Ruby's students split up into four groups, each group working on one mural. Ruby supplied the materials, and the students began working. Magazine clippings and photos were the inspiration behind these works of art. The mural for spring displays a woman surrounded in beautiful flowers resembling a rose garden. The seniors chose this because spring symbolizes rebirth and beauty. It was meant to depict a new beginning for the women. Winter shows a skier going down the slope of a mountain that was chiseled into the shape of a woman's head. This scene represents being "on top of the mountain," or "on top of the world." The skier is on top of the mountain, overcoming any challenges that may get in the way. Fall is a mural with a different, fun style. It is the shape of a woman, holding a child's hand, and jumping over a tree. Looking at this mural could give you a real sense of freedom. The students at Garden City chose this layout to symbolize jumping over a woman's adversities, or flying over them boundlessly. And last, but certainly not any less unique or creative, is the mural for summer. A woman wearing sunglasses and a hat stands on the beach and builds a sandcastle. The sandcastle depicts the rebuilding of life. The ocean waves wash it away, and the woman can rebuild a beautiful sandcastle again.
The Garden City High School senior artists who donated murals to Winthrop-University Hospital in hopes to bring motivation and comfort to the patients in Winthrop's Potter Two include, Pictured: (Back row: left to right:) Michael Lennon, Jenna Doherty.
(Seated: left to right:) Caitlin O'Brien, Mary Curtin, Lily Chehrazi, Mrs. Jane Rubinstein (art teacher), Joe Corrado, Kate Kirby.
The student artists spent several weeks perfecting the murals and had them ready in time for Christmas, to bring holiday cheer to the unit. On December 20th, Ruby delivered the murals to Winthrop's Potter Two to lift the spirits of the women who maybe weren't having such a joyous holiday.
"Art is a vehicle to reach people," Ruby said. She spoke very highly of her students, referring to them as being very charitable. She also said the murals were their way of passing on a good talent. Ruby wishes to carry on the tradition of giving to Winthrop in upcoming years, creating projects for her upperclassmen to donate to the hospital. She said she might even want to begin a project with the younger students, possibly for Winthrop's children's unit.

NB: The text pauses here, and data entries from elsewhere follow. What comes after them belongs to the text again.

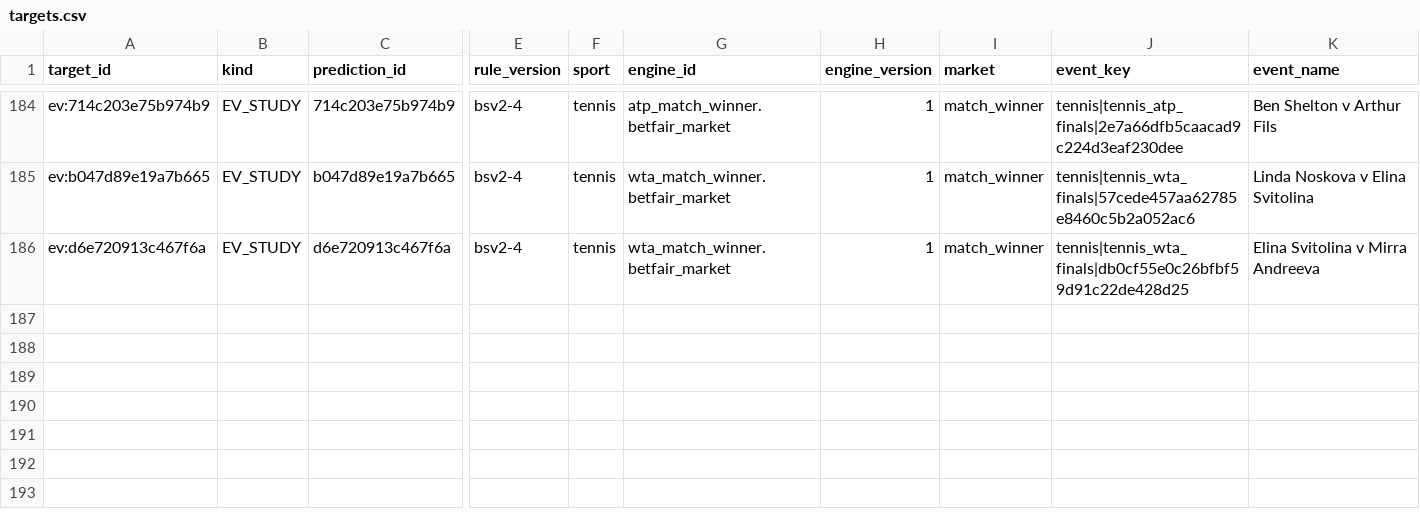
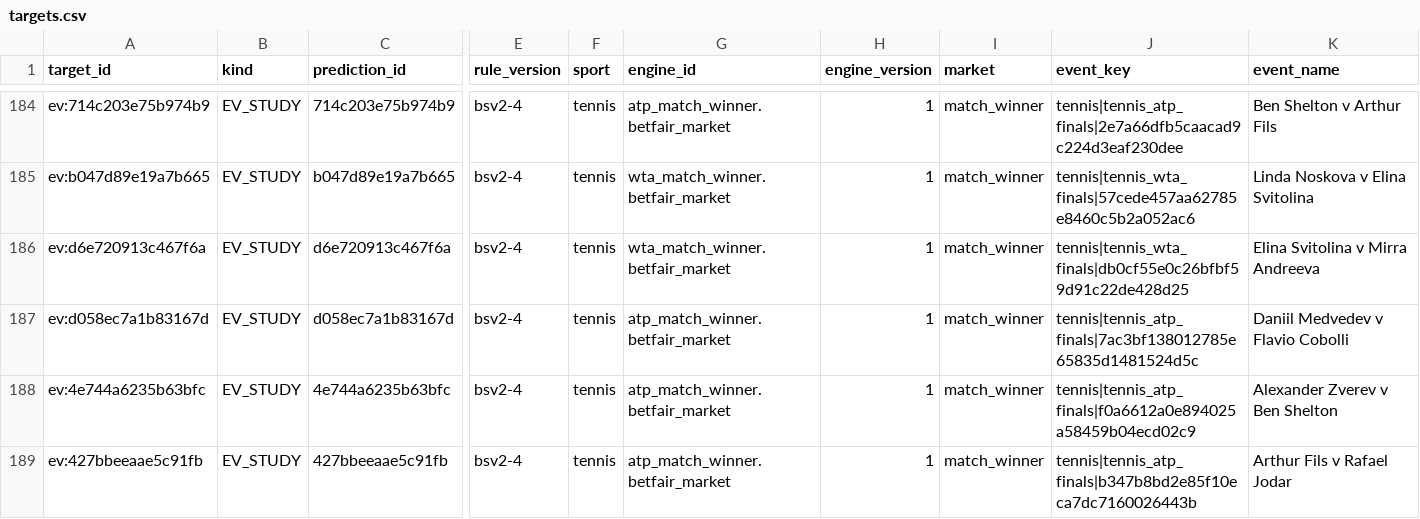
Before and after one commit to frazwil19-gif/prediction-markets-lab, a CSV file: research_shadow/clv/targets.csv, drawn as a sheet; only a part is shown, gaps mark what is left out; rows hold the shown columns only; the diff names each change by its address in the sheet, - before the commit and + after, or states it on an @@ line.

```diff
--- a/research_shadow/clv/targets.csv
+++ b/research_shadow/clv/targets.csv
+row 187: ev:d058ec7a1b83167d | EV_STUDY | d058ec7a1b83167d | bsv2-4 | tennis | atp_match_winner.betfair_market | 1 | match_winner | tennis|tennis_atp_finals|7ac3bf138012785e65835d1481524d5c | Daniil Medvedev v Flavio Cobolli
+row 188: ev:4e744a6235b63bfc | EV_STUDY | 4e744a6235b63bfc | bsv2-4 | tennis | atp_match_winner.betfair_market | 1 | match_winner | tennis|tennis_atp_finals|f0a6612a0e894025a58459b04ecd02c9 | Alexander Zverev v Ben Shelton
+row 189: ev:427bbeeaae5c91fb | EV_STUDY | 427bbeeaae5c91fb | bsv2-4 | tennis | atp_match_winner.betfair_market | 1 | match_winner | tennis|tennis_atp_finals|b347b8bd2e85f10eca7dc7160026443b | Arthur Fils v Rafael Jodar
```
Also changed, not shown: 2 other files.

"Ruby volunteered her students and they came up with the wonderful idea of four panels representing women in the different seasons," Ms. Kelly said. "We have them on display now and have received very favorable comments from patients, visitors and staff. I am very proud of them (Garden City High School students) and their hard work. I am touched and gratified by their gift."
The murals were donated in hopes to "pay it forward" and bring motivation and comfort to the patients in Winthrop's Potter Two. The students that volunteered their time for this worthy project visited the unit in June to view their murals. They included Nicole Catalano, Lily Chehrazi, Joe Corrado, Mary Curtin, Jenna Doherty, Jenna Galizia, Kate Kirby, Michael Lennon, Scott Leuffer, Christine Manning, Courtney Norris, and Caitlin O'Brien.
The Women's Cancer Work Group was established in 2002 in order to enhance women's cancer services at Winthrop. The Interdisciplinary Team has since established a pre-operative education program for women undergoing gynecological cancer surgery, and expanded programs to promote the early detection of breast or gynecological cancers. Project Community View Team is working with the cancer group to establish outreach programs promoting optimal breast health in medically underserved communities.